╭──

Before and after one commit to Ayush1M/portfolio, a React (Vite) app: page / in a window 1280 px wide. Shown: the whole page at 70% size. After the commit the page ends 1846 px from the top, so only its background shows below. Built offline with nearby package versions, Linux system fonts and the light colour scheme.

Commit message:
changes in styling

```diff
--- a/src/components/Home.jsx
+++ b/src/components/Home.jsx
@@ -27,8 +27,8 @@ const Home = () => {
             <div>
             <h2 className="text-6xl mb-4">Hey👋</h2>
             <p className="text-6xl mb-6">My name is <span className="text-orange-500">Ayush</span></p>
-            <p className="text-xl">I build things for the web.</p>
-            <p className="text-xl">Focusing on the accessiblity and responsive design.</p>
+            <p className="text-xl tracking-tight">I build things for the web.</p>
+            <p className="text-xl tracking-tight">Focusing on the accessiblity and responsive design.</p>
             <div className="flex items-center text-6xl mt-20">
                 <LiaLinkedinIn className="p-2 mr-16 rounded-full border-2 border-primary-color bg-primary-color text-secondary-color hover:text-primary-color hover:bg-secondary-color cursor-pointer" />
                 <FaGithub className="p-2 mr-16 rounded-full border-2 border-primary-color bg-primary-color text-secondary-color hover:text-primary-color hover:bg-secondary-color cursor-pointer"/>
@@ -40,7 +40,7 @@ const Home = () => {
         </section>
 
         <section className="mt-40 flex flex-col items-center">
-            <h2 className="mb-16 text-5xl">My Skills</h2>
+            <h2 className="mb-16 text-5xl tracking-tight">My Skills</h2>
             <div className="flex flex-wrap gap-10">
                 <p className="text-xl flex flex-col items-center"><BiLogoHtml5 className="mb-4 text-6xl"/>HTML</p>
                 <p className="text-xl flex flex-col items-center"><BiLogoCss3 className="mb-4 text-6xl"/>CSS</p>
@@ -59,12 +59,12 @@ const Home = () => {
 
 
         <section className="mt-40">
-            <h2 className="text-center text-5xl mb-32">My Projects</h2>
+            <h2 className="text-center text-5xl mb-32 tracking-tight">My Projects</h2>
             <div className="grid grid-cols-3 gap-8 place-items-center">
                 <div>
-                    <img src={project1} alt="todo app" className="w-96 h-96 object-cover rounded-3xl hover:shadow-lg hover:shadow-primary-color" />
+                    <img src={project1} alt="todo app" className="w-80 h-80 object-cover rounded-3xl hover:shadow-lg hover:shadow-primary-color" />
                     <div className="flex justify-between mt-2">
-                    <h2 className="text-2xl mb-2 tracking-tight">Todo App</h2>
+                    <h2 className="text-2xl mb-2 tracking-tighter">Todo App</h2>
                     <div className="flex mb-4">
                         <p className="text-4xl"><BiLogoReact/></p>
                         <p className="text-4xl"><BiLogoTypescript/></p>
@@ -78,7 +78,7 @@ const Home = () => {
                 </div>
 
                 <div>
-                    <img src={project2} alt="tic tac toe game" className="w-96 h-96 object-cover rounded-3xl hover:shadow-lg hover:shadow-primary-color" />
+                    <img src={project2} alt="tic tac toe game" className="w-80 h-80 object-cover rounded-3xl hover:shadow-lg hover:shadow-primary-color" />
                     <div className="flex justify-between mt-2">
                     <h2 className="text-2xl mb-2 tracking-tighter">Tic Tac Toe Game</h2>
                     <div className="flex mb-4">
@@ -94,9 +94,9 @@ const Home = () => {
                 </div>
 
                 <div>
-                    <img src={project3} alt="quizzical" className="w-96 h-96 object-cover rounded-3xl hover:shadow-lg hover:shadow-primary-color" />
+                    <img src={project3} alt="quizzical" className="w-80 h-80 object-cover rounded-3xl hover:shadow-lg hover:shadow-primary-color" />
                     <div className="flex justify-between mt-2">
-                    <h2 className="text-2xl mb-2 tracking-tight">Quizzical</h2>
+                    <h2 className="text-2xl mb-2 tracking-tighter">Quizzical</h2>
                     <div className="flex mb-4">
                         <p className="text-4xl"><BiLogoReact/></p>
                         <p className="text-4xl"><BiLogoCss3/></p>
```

╰──

▶ Problem description
Your job is to give the data above again exactly, in full.

▶ Final answer
Before and after one commit to Ayush1M/portfolio, a React (Vite) app: page / in a window 1280 px wide. Shown: the whole page at 70% size. After the commit the page ends 1846 px from the top, so only its background shows below. Built offline with nearby package versions, Linux system fonts and the light colour scheme.

Commit message:
changes in styling

```diff
--- a/src/components/Home.jsx
+++ b/src/components/Home.jsx
@@ -27,8 +27,8 @@ const Home = () => {
             <div>
             <h2 className="text-6xl mb-4">Hey👋</h2>
             <p className="text-6xl mb-6">My name is <span className="text-orange-500">Ayush</span></p>
-            <p className="text-xl">I build things for the web.</p>
-            <p className="text-xl">Focusing on the accessiblity and responsive design.</p>
+            <p className="text-xl tracking-tight">I build things for the web.</p>
+            <p className="text-xl tracking-tight">Focusing on the accessiblity and responsive design.</p>
             <div className="flex items-center text-6xl mt-20">
                 <LiaLinkedinIn className="p-2 mr-16 rounded-full border-2 border-primary-color bg-primary-color text-secondary-color hover:text-primary-color hover:bg-secondary-color cursor-pointer" />
                 <FaGithub className="p-2 mr-16 rounded-full border-2 border-primary-color bg-primary-color text-secondary-color hover:text-primary-color hover:bg-secondary-color cursor-pointer"/>
@@ -40,7 +40,7 @@ const Home = () => {
         </section>
 
         <section className="mt-40 flex flex-col items-center">
-            <h2 className="mb-16 text-5xl">My Skills</h2>
+            <h2 className="mb-16 text-5xl tracking-tight">My Skills</h2>
             <div className="flex flex-wrap gap-10">
                 <p className="text-xl flex flex-col items-center"><BiLogoHtml5 className="mb-4 text-6xl"/>HTML</p>
                 <p className="text-xl flex flex-col items-center"><BiLogoCss3 className="mb-4 text-6xl"/>CSS</p>
@@ -59,12 +59,12 @@ const Home = () => {
 
 
         <section className="mt-40">
-            <h2 className="text-center text-5xl mb-32">My Projects</h2>
+            <h2 className="text-center text-5xl mb-32 tracking-tight">My Projects</h2>
             <div className="grid grid-cols-3 gap-8 place-items-center">
                 <div>
-                    <img src={project1} alt="todo app" className="w-96 h-96 object-cover rounded-3xl hover:shadow-lg hover:shadow-primary-color" />
+                    <img src={project1} alt="todo app" className="w-80 h-80 object-cover rounded-3xl hover:shadow-lg hover:shadow-primary-color" />
                     <div className="flex justify-between mt-2">
-                    <h2 className="text-2xl mb-2 tracking-tight">Todo App</h2>
+                    <h2 className="text-2xl mb-2 tracking-tighter">Todo App</h2>
                     <div className="flex mb-4">
                         <p className="text-4xl"><BiLogoReact/></p>
                         <p className="text-4xl"><BiLogoTypescript/></p>
@@ -78,7 +78,7 @@ const Home = () => {
                 </div>
 
                 <div>
-                    <img src={project2} alt="tic tac toe game" className="w-96 h-96 object-cover rounded-3xl hover:shadow-lg hover:shadow-primary-color" />
+                    <img src={project2} alt="tic tac toe game" className="w-80 h-80 object-cover rounded-3xl hover:shadow-lg hover:shadow-primary-color" />
                     <div className="flex justify-between mt-2">
                     <h2 className="text-2xl mb-2 tracking-tighter">Tic Tac Toe Game</h2>
                     <div className="flex mb-4">
@@ -94,9 +94,9 @@ const Home = () => {
                 </div>
 
                 <div>
-                    <img src={project3} alt="quizzical" className="w-96 h-96 object-cover rounded-3xl hover:shadow-lg hover:shadow-primary-color" />
+                    <img src={project3} alt="quizzical" className="w-80 h-80 object-cover rounded-3xl hover:shadow-lg hover:shadow-primary-color" />
                     <div className="flex justify-between mt-2">
-                    <h2 className="text-2xl mb-2 tracking-tight">Quizzical</h2>
+                    <h2 className="text-2xl mb-2 tracking-tighter">Quizzical</h2>
                     <div className="flex mb-4">
                         <p className="text-4xl"><BiLogoReact/></p>
                         <p className="text-4xl"><BiLogoCss3/></p>
```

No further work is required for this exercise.